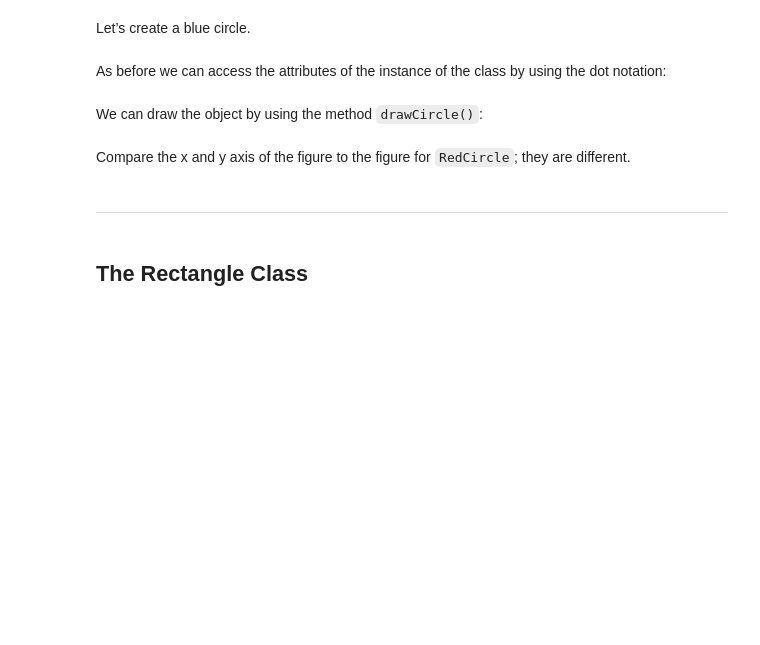
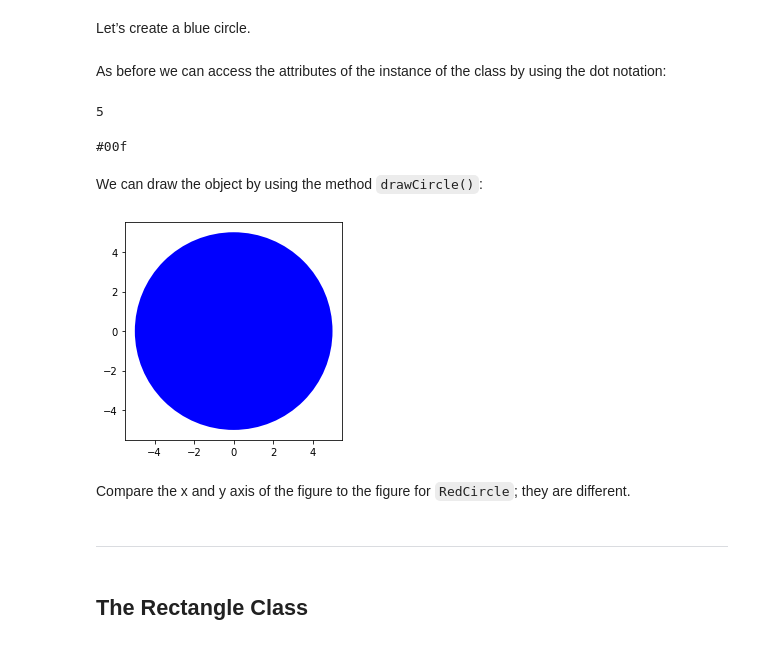
Before and after one commit to cnrooofx/CS2513, a Jupyter notebook: lab2/Lab_W03-Classes.ipynb, the cells around one changed output. Cells and saved outputs as stored; diff of their text form; code cells hidden in the pictures; blank space fills up the shorter version.

```diff
--- a/lab2/Lab_W03-Classes.ipynb
+++ b/lab2/Lab_W03-Classes.ipynb
@@ -116,16 +172,30 @@ Let increases the radius by 2 and then by 5:
  Let’s  create a blue circle.
 # %%
 # Create a blue circle with a given radius
+
+blueCircle = Circle('#00f', 5)
 # %% [markdown]
  As before we can access the attributes of the instance of the class by using the dot notation:
 # %%
 # Print the object attribute radius
+
+print(blueCircle.radius)
+# %% [output]
+5
 # %%
 # Print the object attribute color
+
+print(blueCircle.color)
+# %% [output]
+#00f
 # %% [markdown]
  We can draw the object by using the method <code>drawCircle()</code>:
 # %%
 # Call the method drawCircle
+
+blueCircle.drawCircle()
+# %% [output]
+[figure, added]
 # %% [markdown]
 Compare the x and y axis of the figure to the figure  for <code>RedCircle</code>; they are different.
 # %% [markdown]
```
Also changed, not shown: parts of 20 cells of this notebook.
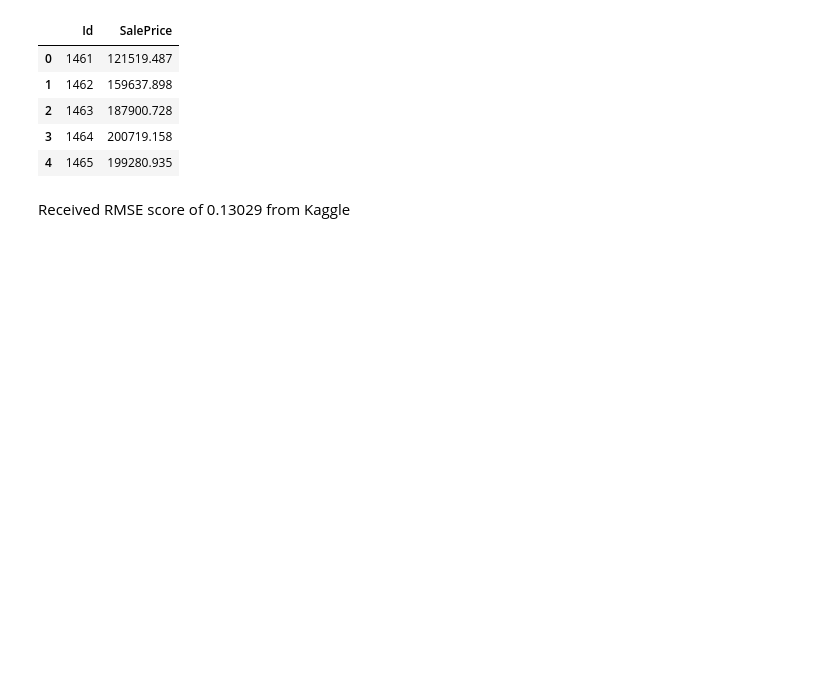
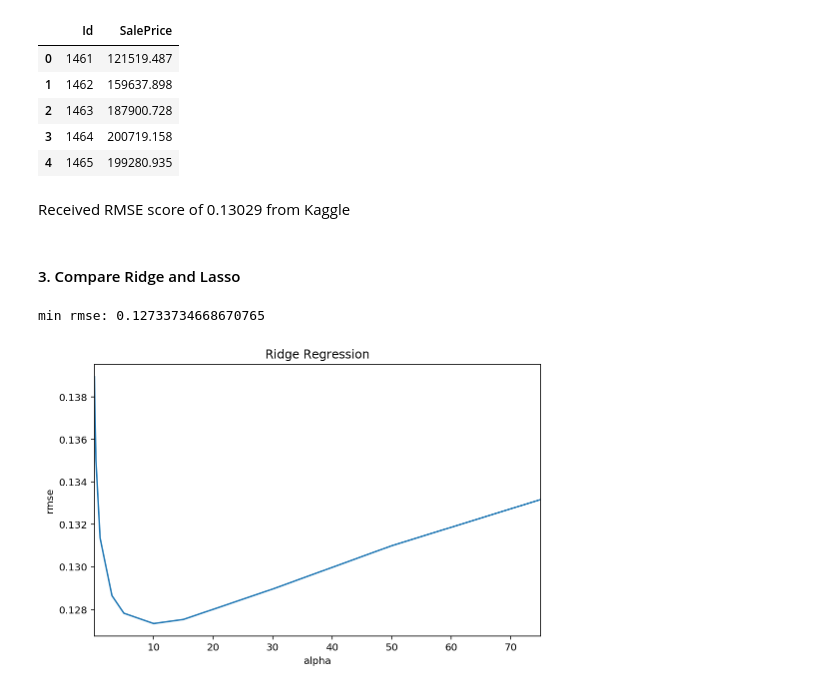
Before and after one commit to mxviteri/bds_hm1, a Jupyter notebook: hw3/HW3.ipynb, the cells around one changed output. Drawn from its saved outputs; the diff is of its cells as text; code cells hidden in the pictures; blank space fills up the shorter version.

```diff
--- a/hw3/HW3.ipynb
+++ b/hw3/HW3.ipynb
@@ -321,3 +299,5 @@ results_df.to_csv('./house-prices/submission.csv', header=['Id', 'SalePrice'], i
 | 4 | 1465 | 199280.935 |
 # %% [markdown]
 Received RMSE score of 0.13029 from Kaggle
+# %% [markdown]
+#### 3. Compare Ridge and Lasso
@@ -323,0 +313,15 @@ Received RMSE score of 0.13029 from Kaggle
+# %%
+plt.figure(figsize=(8,5))
+model_ridge = Ridge()
+
+cv_ridge = [rmse_cv(Ridge(alpha = alpha)).mean()
+            for alpha in alphas]
+cv_ridge = pd.Series(cv_ridge, index = alphas)
+cv_ridge.plot(title = "Ridge Regression")
+plt.xlabel("alpha")
+plt.ylabel("rmse")
+
+print('min rmse: {}'.format(cv_ridge.min()))
+# %% [output]
+min rmse: 0.12733734668670765
+[figure, added]
```
Also changed, not shown: parts of 7 cells of this notebook.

☆ ☆ ☆ ☆ ☆ ☆ ☆

→ **PROMPT**: Copy the listing exactly. Any image in it stays out of the copy.

→ **ANSWER SECTION**:
Before and after one commit to cnrooofx/CS2513, a Jupyter notebook: lab2/Lab_W03-Classes.ipynb, the cells around one changed output. Cells and saved outputs as stored; diff of their text form; code cells hidden in the pictures; blank space fills up the shorter version.

```diff
--- a/lab2/Lab_W03-Classes.ipynb
+++ b/lab2/Lab_W03-Classes.ipynb
@@ -116,16 +172,30 @@ Let increases the radius by 2 and then by 5:
  Let’s  create a blue circle.
 # %%
 # Create a blue circle with a given radius
+
+blueCircle = Circle('#00f', 5)
 # %% [markdown]
  As before we can access the attributes of the instance of the class by using the dot notation:
 # %%
 # Print the object attribute radius
+
+print(blueCircle.radius)
+# %% [output]
+5
 # %%
 # Print the object attribute color
+
+print(blueCircle.color)
+# %% [output]
+#00f
 # %% [markdown]
  We can draw the object by using the method <code>drawCircle()</code>:
 # %%
 # Call the method drawCircle
+
+blueCircle.drawCircle()
+# %% [output]
+[figure, added]
 # %% [markdown]
 Compare the x and y axis of the figure to the figure  for <code>RedCircle</code>; they are different.
 # %% [markdown]
```
Also changed, not shown: parts of 20 cells of this notebook.
Before and after one commit to mxviteri/bds_hm1, a Jupyter notebook: hw3/HW3.ipynb, the cells around one changed output. Drawn from its saved outputs; the diff is of its cells as text; code cells hidden in the pictures; blank space fills up the shorter version.

```diff
--- a/hw3/HW3.ipynb
+++ b/hw3/HW3.ipynb
@@ -321,3 +299,5 @@ results_df.to_csv('./house-prices/submission.csv', header=['Id', 'SalePrice'], i
 | 4 | 1465 | 199280.935 |
 # %% [markdown]
 Received RMSE score of 0.13029 from Kaggle
+# %% [markdown]
+#### 3. Compare Ridge and Lasso
@@ -323,0 +313,15 @@ Received RMSE score of 0.13029 from Kaggle
+# %%
+plt.figure(figsize=(8,5))
+model_ridge = Ridge()
+
+cv_ridge = [rmse_cv(Ridge(alpha = alpha)).mean()
+            for alpha in alphas]
+cv_ridge = pd.Series(cv_ridge, index = alphas)
+cv_ridge.plot(title = "Ridge Regression")
+plt.xlabel("alpha")
+plt.ylabel("rmse")
+
+print('min rmse: {}'.format(cv_ridge.min()))
+# %% [output]
+min rmse: 0.12733734668670765
+[figure, added]
```
Also changed, not shown: parts of 7 cells of this notebook.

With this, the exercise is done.